BEND — The Bend Bulletin’s parent company filed for Chapter 11 bankruptcy protection Tuesday.
Western Communications owns seven newspapers across the Pacific Northwest, many in rural communities where no one else is delivering local news.
Court filings show the corporation owes about $2 million to private creditors, while recent reporting by OPB revealed the company owes nearly $1 million in back property taxes for its newspapers. Employees have experienced years of layoffs, late paychecks and furloughs.
Now, they’re bracing for another round of cuts.

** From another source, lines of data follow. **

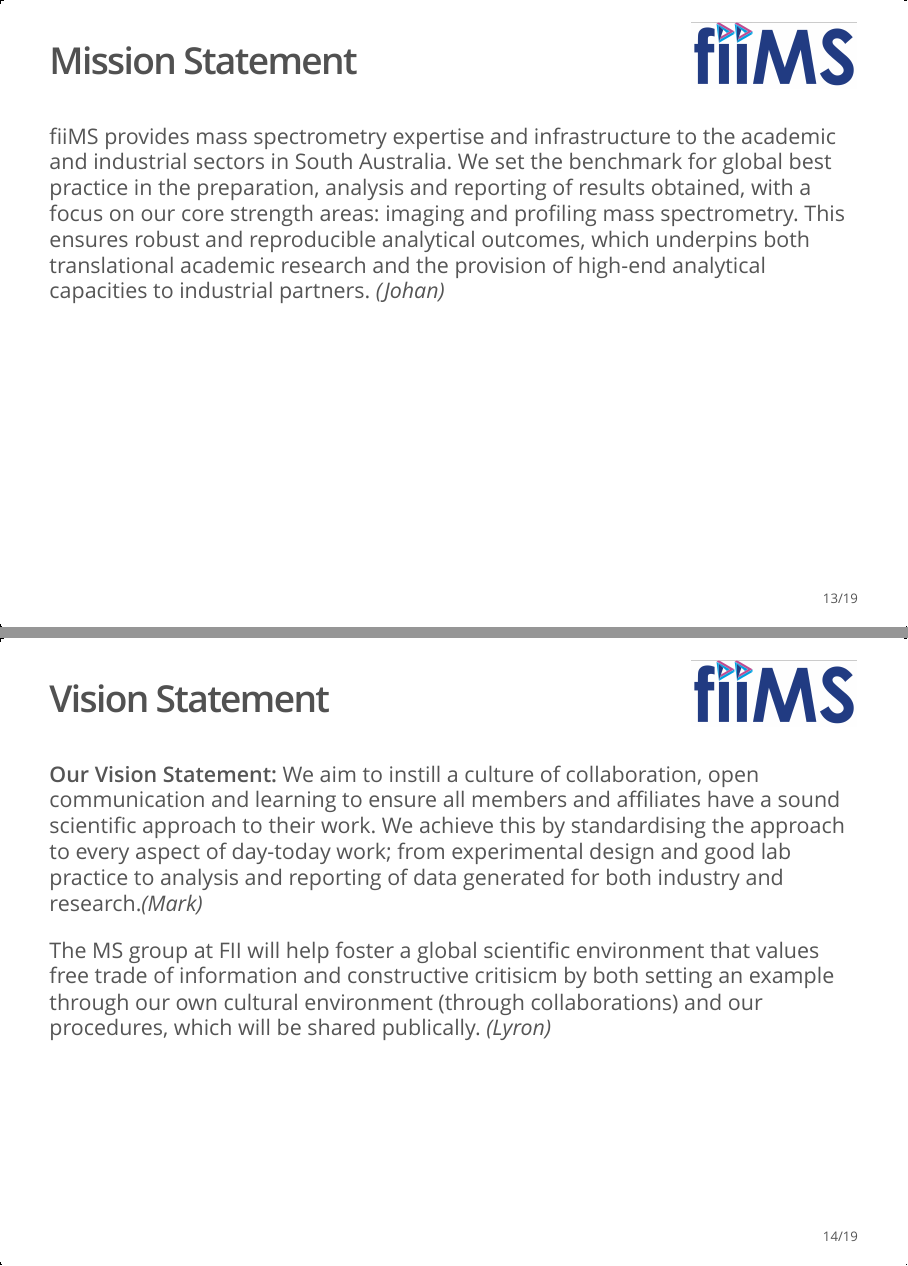
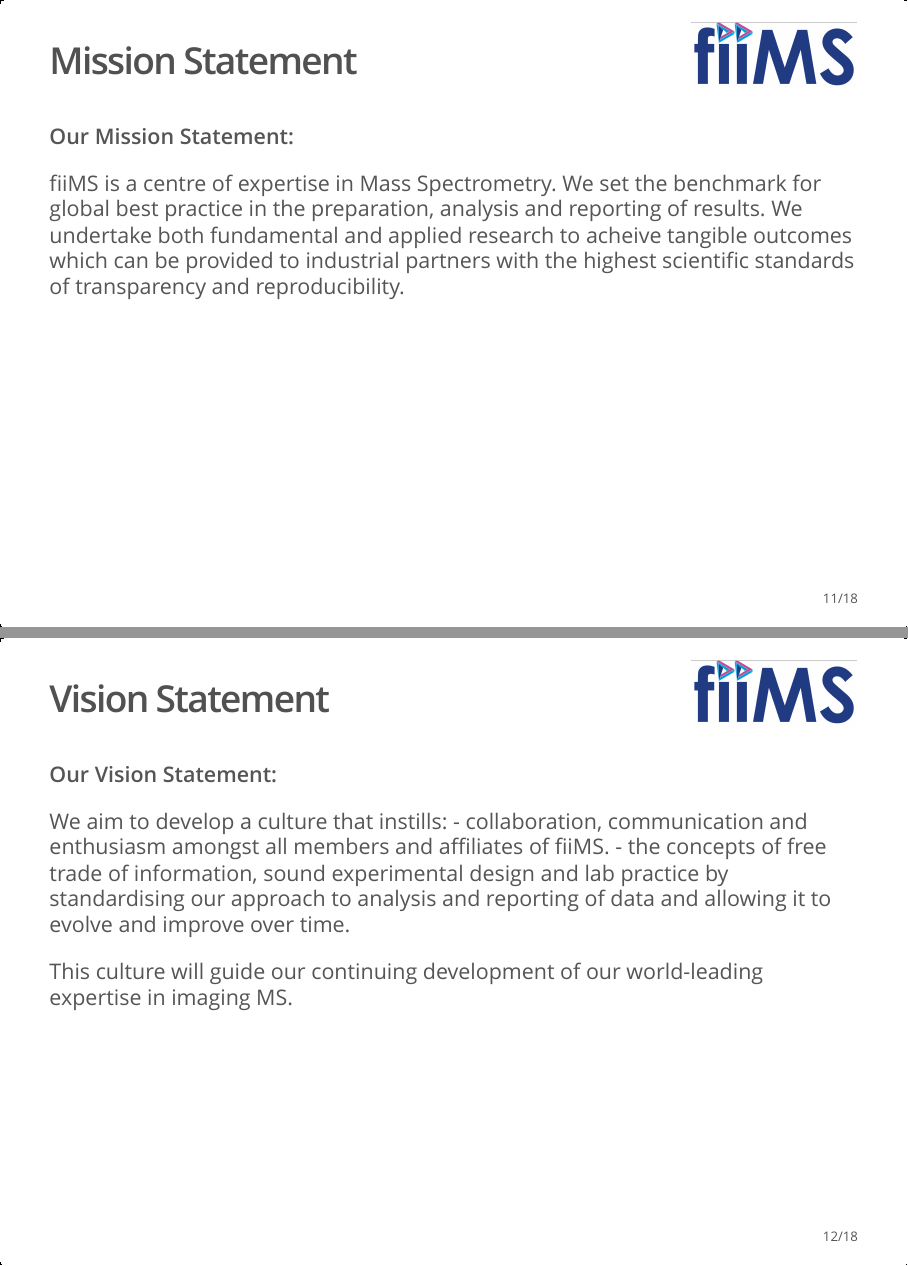
Before and after one commit to Armadilloa16/mission, an R Markdown document (slides.Rmd): pages 13 and 14 of 19 before the commit and pages 11 and 12 of 18 after it, joined at a grey line. The pictures show the output file slides.html that the author committed with the source, opened offline.

Commit message:
Congealed Mission Vision and Core Values

```diff
--- a/slides.Rmd
+++ b/slides.Rmd
@@ -124,4 +117,11 @@ Weaknesses:
 
 
 ## Mission Statement
+**Our Mission Statement:**
 
+fiiMS is a centre of expertise in Mass Spectrometry.
+We set the benchmark for global best practice in the preparation, analysis and
+reporting of results.
+We undertake both fundamental and applied research to acheive tangible outcomes
+which can be provided to industrial partners with the highest scientific
+standards of transparency and reproducibility.
@@ -140,28 +129,18 @@ the highest scientific standards of transparency and reproducability. *(Lyron)*
-## Mission Statement
-
-fiiMS provides mass spectrometry expertise and infrastructure to the academic
-and industrial sectors in South Australia. We set the benchmark for global best
-practice in the preparation, analysis and reporting of results obtained, with a
-focus on our core strength areas: imaging and profiling mass spectrometry. This
-ensures robust and reproducible analytical outcomes, which underpins both
-translational academic research and the provision of high-end analytical
-capacities to industrial partners. *(Johan)*
 
 
 ## Vision Statement
 
 **Our Vision Statement:**
-We aim to instill a culture of collaboration, open communication and learning to
-ensure all members and affiliates have a sound scientific approach to their work.
-We achieve this by standardising the approach to every aspect of day-today work;
-from experimental design and good lab practice to analysis and reporting of data
-generated for both industry and research.*(Mark)*
 
-The MS group at FII will help foster a global scientific environment that values
-free trade of information and constructive critisicm by both setting an example
-through our own cultural environment (through collaborations) and our
-procedures, which will be shared publically. *(Lyron)*
+We aim to develop a culture that instills:
+- collaboration, communication and enthusiasm amongst all members and
+affiliates of fiiMS.
+- the concepts of free trade of information, sound experimental design and lab
+practice by standardising our approach to analysis and reporting of data and
+allowing it to evolve and improve over time.
 
+This culture will guide our continuing development of our world-leading
+expertise in imaging MS.
 
 ## Core Values
 
```
Also changed, not shown: slides.html, slides.Rmd (36 more changed lines).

A report by the Bulletin says its newspaper readers “will see changes in the coming weeks and months,” that will make the paper more economically stable.
Western Communications president John Costa did not immediately respond to emails for further comment about the bankruptcy. OPB interviewed him 11 days before the filing, and he gave no indications of an impending case.

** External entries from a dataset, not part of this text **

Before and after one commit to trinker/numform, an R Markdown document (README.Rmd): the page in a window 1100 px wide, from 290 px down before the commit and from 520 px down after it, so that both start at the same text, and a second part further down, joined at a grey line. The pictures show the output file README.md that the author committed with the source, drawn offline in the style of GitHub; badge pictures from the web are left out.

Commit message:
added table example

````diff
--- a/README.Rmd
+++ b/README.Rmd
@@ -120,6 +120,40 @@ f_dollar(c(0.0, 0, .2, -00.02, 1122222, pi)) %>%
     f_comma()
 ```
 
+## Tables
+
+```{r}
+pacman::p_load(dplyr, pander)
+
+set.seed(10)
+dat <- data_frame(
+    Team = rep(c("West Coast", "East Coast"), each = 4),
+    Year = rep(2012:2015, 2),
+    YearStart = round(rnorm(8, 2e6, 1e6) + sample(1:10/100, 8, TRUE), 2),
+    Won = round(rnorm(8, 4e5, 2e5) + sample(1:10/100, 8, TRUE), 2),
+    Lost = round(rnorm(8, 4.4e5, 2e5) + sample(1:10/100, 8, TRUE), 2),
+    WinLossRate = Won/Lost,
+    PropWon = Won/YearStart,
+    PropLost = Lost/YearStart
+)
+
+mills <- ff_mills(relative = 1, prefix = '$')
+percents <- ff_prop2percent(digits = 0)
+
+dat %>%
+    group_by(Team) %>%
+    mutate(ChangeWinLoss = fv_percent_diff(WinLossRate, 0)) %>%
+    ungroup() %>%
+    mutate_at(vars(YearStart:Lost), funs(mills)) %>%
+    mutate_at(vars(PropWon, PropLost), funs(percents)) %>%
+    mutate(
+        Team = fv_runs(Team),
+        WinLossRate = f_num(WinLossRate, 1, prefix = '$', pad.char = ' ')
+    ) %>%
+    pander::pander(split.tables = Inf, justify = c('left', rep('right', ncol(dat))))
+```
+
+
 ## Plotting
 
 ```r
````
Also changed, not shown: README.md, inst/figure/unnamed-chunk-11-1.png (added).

“I can only assure people that we’re working as hard as we can and in good faith to make sure that that the Bulletin goes forward,” Costa told OPB at the time.
The company owns four other newspapers in Oregon: the Curry Coastal Pilot, the Redmond Spokesman, the La Grande Observer, and the Baker City Herald; plus two in California: the Del Norte Triplicate, and the Sonora Union Democrat.
Topping the company’s list of creditors is $946,000 owed to a newspaper cooperative that sells printing and distribution supplies. Western Communications’ top 20 unpaid debts range from that amount, down to $5,500 for a syndication service. Also on the list of unsecured claims: $59,000 for a Bend fireworks show.
Court filings show the company seeks $1.6 million in cash collateral to keep the newspapers running without harming the company’s value. A hearing is set for Jan. 24. The company paid its attorney a $100,000 retainer Jan. 14.
In a statement published Tuesday, Western Communications Chairwoman Betsy McCool wrote of the bankruptcy filing: “This is the only way we can preserve our creditors’ investments and our owners’ interests in valuable community assets.”
This is the second time in the past decade the company has filed for bankruptcy protection. It last emerged from Chapter 11 proceedings in 2012. Under Chapter 11, the company will argue its finances can be reorganized to be profitable again, despite the present situation.